Or if you have back labor, I will help you use particular positions to help the baby change position and specific massage techniques to minimize the back pain. This is one of the reasons you are less likely to need medical interventions with the support of an experienced doula -- I can help you resolve minor problems naturally before they become bigger problems that require a medical intervention.
In a hospital setting (even with some midwives) you may be surprised to find that typically the only tools that are used to solve problems are medical interventions (such as Pitocin for stalled labor), even though there are many safe and effective alternatives (often as simple as changing position, walking around, or simply being patient). I will help you use simple non-invasive alternatives for problems with labor progress first so that medical intervention is used as a last resort instead of an immediate go-to solution.

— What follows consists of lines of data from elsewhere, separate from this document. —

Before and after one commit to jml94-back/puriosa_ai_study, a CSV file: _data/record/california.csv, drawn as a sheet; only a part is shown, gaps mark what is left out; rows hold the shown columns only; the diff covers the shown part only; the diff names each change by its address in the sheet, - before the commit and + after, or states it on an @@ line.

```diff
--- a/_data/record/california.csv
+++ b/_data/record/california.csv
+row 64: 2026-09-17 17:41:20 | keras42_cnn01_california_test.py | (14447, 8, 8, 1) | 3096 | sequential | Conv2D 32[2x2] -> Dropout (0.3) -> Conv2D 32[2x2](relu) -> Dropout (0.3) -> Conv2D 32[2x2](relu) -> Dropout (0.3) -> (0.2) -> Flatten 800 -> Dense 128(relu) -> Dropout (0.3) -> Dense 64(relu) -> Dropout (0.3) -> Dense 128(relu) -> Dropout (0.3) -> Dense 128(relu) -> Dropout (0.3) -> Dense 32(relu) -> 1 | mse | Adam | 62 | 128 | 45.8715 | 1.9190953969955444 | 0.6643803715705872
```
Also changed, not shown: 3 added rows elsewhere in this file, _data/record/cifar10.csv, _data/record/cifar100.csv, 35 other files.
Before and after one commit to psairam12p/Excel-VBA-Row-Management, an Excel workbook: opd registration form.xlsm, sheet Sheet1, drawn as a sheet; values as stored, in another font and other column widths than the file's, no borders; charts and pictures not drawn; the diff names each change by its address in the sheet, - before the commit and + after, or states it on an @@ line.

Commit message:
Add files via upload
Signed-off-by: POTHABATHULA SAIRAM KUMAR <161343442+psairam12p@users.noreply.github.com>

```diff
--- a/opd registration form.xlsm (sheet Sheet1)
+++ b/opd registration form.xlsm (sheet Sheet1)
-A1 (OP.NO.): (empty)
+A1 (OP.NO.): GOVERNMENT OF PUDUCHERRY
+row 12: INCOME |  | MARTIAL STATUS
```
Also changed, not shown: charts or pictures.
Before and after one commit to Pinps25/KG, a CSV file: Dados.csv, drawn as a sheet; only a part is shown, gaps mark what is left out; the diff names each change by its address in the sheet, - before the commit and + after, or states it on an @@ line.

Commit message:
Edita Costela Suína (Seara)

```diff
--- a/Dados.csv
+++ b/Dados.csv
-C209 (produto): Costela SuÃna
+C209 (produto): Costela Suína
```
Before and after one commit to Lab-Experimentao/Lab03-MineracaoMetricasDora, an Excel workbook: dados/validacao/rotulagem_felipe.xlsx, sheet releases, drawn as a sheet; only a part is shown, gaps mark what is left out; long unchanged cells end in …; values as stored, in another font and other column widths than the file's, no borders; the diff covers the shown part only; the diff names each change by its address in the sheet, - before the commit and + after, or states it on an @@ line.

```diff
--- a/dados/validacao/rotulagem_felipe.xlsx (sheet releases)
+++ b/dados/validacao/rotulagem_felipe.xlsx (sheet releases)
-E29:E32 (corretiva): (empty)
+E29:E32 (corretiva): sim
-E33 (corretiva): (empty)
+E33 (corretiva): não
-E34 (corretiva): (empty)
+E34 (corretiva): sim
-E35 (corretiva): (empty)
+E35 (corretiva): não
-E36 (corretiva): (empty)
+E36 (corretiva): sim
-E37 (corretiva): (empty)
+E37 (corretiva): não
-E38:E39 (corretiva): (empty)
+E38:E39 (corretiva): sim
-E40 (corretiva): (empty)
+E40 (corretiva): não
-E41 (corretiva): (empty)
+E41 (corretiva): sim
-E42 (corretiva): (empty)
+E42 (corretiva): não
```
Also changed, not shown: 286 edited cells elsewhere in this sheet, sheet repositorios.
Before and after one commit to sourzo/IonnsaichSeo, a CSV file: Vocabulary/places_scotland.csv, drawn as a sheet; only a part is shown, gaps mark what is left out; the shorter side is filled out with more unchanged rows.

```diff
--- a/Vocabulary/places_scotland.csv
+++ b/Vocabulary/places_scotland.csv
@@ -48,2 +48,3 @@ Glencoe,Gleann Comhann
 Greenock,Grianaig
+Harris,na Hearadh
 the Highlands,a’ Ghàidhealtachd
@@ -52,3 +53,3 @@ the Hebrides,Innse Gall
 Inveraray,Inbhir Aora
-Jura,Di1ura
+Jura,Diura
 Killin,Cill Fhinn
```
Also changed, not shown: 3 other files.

Support for your partner
Many of my client’s partners feel that my presence takes the pressure off of them as the sole support person. I can give your partner advice on how to best support you and your partner will also have me to confide in if they are feeling anxious or have any questions. Your partner will be able to give you loving emotional support while I help you with pain management. Most partners have expressed to me that they were able to be more calm, focused, and present because of having me at the birth.
I will be there to support the two of you as a team (not to replace your partner as the sole support person). I will also be watching out for your partner's needs and can ensure that you will never be left alone if you partner must take a nap or get something to eat.